What the task asks:
Please give the count of lines in the listing underneath that hold "holy", leaving out everything else.

Material supplied:
=== Begin Enclosure ===

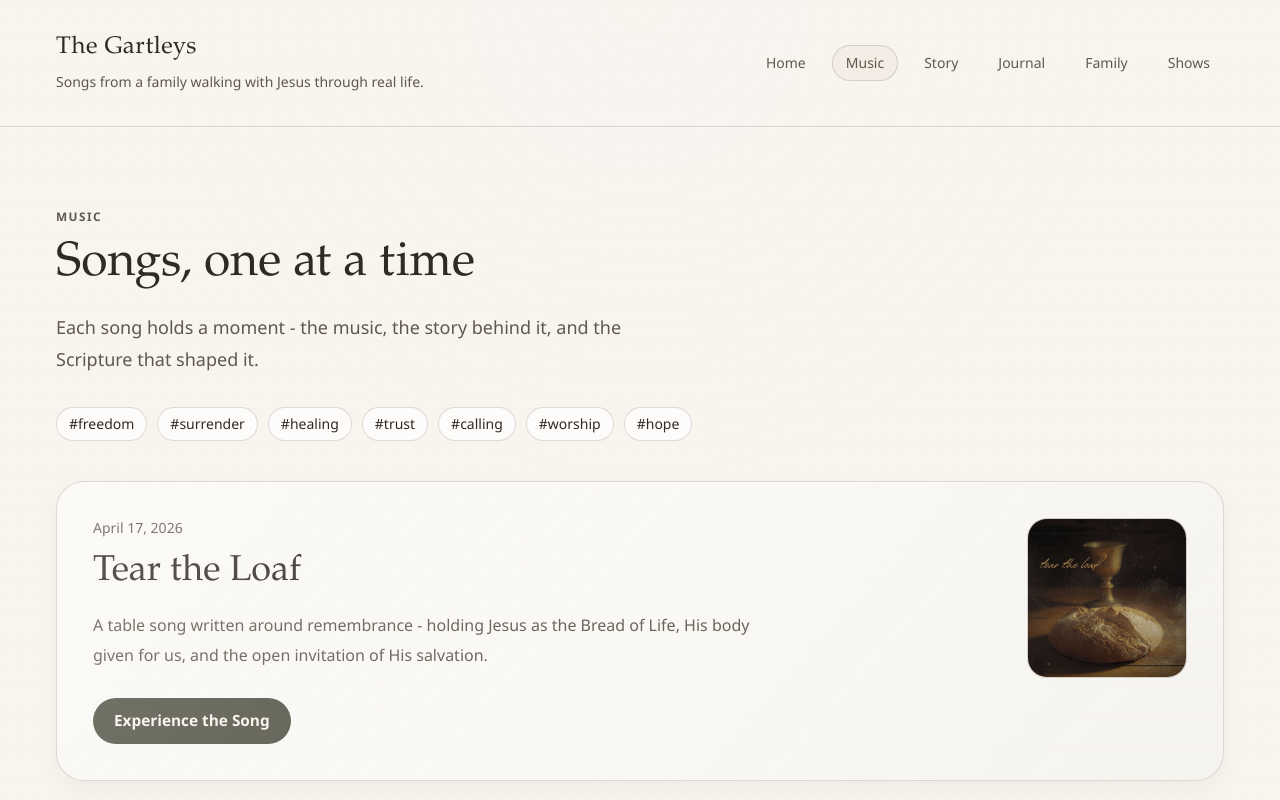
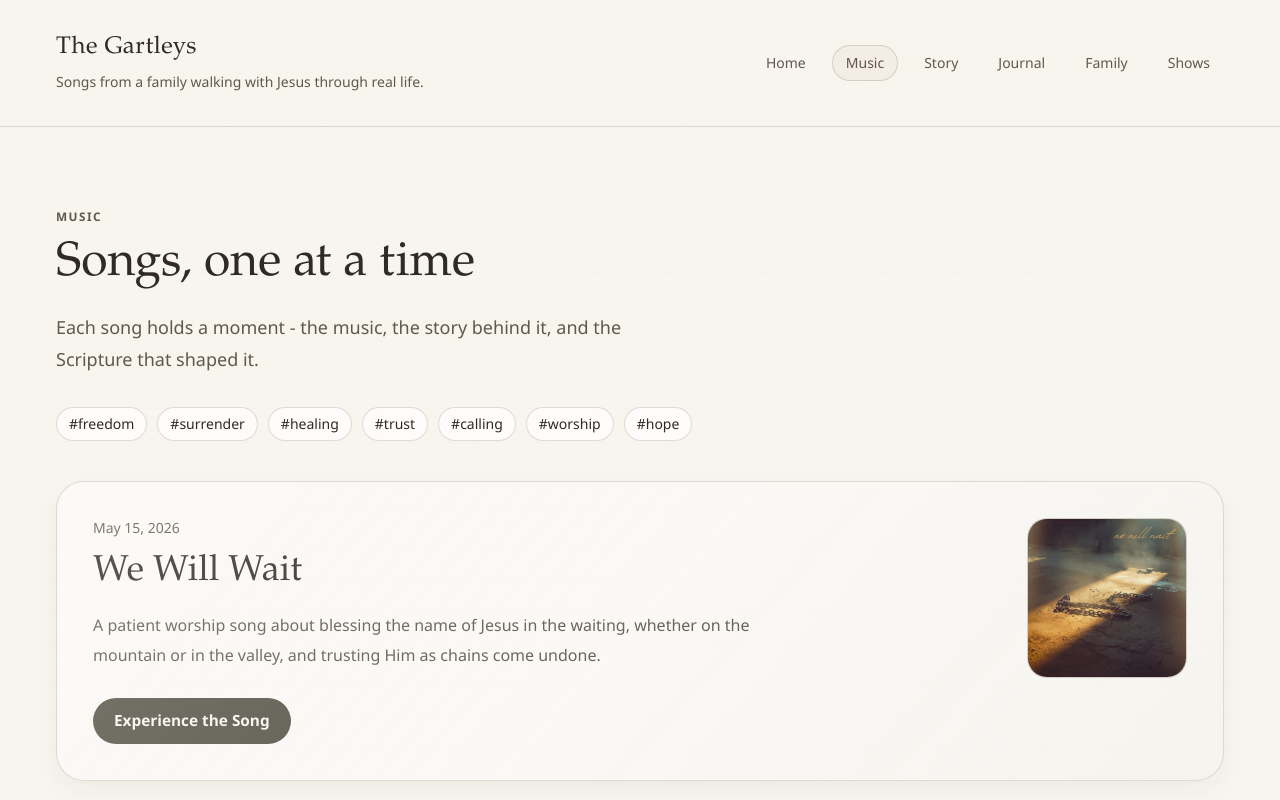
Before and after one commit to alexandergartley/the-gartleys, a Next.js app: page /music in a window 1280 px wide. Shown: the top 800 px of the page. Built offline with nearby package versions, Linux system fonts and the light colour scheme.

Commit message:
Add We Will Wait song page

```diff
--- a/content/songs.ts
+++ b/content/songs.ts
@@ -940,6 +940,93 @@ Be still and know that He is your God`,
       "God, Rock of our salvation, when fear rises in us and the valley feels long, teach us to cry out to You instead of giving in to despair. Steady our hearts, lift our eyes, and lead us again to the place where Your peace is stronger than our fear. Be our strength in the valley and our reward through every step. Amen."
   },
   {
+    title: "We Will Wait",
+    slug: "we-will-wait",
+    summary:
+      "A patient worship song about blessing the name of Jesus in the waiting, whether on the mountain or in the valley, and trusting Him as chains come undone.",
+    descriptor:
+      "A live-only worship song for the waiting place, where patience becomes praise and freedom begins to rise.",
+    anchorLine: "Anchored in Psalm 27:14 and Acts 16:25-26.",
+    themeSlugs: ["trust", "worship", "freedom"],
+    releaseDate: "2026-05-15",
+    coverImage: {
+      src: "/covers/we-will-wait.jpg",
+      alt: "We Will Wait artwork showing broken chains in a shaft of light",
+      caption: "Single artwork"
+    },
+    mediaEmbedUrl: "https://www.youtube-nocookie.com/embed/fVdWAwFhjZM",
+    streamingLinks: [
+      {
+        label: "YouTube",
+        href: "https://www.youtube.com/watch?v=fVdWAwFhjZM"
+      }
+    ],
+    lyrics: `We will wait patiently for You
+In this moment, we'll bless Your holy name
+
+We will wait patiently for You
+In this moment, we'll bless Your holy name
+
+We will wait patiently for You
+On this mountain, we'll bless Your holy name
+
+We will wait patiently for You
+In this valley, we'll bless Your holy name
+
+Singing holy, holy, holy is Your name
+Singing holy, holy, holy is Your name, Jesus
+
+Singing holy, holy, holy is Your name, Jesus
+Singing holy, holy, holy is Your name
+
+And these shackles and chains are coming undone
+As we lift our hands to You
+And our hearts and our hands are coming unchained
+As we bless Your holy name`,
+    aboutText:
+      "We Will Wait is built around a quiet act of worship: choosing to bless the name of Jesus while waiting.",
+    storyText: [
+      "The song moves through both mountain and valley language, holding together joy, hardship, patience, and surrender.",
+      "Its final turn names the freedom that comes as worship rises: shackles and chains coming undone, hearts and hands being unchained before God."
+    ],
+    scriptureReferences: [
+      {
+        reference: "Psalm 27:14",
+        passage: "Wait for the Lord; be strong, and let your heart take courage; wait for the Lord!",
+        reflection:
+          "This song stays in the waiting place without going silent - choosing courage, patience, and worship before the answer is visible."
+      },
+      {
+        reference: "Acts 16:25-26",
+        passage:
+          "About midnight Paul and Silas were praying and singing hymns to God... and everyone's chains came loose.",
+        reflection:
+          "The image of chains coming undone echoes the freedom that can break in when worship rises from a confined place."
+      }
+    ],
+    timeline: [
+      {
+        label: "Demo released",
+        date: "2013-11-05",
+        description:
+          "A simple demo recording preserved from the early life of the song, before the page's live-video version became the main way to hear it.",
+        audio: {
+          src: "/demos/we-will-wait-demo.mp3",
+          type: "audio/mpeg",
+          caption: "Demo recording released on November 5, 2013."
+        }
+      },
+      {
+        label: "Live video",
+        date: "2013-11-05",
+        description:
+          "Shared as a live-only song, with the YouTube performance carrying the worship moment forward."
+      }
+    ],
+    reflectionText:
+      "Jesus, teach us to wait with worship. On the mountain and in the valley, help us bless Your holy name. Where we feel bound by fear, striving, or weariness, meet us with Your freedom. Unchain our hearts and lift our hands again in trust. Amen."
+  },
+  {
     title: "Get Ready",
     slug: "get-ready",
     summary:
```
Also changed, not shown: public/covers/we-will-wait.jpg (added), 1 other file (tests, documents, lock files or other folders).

=== End Enclosure ===
=== Begin Enclosure ===

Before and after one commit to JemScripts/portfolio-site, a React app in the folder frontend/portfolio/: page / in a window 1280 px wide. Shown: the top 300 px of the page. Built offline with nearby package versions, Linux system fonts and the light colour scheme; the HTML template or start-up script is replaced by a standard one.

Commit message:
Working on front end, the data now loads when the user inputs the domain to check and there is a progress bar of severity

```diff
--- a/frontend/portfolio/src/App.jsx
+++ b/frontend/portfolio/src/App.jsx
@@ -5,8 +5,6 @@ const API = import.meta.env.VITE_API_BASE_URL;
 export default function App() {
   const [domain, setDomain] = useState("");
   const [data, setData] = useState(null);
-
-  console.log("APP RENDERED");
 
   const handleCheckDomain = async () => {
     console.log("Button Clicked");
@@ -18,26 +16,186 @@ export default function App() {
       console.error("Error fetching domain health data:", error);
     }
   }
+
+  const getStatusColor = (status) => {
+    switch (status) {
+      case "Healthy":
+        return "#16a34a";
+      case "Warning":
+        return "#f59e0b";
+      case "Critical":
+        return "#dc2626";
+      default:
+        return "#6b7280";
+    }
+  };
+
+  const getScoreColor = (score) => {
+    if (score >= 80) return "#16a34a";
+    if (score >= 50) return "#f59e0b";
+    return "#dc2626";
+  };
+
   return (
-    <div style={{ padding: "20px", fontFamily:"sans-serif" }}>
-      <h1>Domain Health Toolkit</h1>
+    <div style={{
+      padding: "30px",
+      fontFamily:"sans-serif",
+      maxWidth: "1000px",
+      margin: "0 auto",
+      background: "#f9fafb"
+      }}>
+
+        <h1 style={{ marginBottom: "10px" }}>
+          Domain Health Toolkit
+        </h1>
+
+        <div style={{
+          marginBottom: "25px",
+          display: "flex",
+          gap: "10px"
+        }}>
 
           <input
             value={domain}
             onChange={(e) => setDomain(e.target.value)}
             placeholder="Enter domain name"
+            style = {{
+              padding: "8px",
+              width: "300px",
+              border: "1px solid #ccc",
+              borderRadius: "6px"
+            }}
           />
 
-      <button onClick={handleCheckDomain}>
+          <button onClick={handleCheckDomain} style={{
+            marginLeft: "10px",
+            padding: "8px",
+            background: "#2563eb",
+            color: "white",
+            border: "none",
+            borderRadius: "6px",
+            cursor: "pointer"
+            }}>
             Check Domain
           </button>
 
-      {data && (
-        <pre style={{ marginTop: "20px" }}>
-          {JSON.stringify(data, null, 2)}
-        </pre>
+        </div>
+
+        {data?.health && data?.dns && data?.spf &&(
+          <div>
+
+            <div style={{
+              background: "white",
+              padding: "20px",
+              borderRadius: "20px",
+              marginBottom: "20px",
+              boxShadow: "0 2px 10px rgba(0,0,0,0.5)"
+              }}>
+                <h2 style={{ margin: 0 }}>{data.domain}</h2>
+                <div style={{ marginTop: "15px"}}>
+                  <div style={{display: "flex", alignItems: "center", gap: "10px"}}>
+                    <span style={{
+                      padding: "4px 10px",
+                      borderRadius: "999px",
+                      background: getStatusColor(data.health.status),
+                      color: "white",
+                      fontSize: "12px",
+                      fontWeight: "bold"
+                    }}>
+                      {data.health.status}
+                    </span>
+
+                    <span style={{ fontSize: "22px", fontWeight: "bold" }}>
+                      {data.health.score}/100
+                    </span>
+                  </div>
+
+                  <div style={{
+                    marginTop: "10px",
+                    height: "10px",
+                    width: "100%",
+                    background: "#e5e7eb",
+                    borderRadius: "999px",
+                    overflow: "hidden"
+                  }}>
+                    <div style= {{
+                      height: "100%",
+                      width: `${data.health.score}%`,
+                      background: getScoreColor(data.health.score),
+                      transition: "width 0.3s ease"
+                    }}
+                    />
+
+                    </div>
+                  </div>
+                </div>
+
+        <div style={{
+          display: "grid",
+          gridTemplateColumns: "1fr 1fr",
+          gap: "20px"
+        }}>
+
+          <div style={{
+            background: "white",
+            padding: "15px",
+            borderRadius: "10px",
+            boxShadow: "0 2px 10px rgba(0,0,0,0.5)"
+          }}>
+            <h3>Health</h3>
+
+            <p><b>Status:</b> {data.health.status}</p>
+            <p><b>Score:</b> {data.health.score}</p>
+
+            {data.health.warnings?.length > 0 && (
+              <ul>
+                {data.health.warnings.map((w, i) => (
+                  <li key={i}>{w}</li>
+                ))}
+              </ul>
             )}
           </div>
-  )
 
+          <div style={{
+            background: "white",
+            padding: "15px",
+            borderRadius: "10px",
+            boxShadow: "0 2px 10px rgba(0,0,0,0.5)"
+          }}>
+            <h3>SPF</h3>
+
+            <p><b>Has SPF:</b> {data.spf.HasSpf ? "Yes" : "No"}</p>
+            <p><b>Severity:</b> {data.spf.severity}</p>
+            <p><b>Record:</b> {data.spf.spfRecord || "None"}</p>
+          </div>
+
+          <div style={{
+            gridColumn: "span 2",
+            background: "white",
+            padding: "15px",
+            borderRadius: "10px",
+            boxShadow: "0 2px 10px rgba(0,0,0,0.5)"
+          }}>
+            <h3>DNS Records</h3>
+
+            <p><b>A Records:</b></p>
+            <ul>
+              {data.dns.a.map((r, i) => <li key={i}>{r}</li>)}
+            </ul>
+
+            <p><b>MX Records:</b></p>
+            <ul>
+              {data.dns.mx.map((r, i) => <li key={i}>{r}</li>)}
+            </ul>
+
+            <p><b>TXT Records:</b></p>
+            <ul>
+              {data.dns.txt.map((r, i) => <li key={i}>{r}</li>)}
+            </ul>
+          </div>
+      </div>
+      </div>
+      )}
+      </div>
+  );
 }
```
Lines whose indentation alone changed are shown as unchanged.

=== End Enclosure ===

Solution to the problem:
10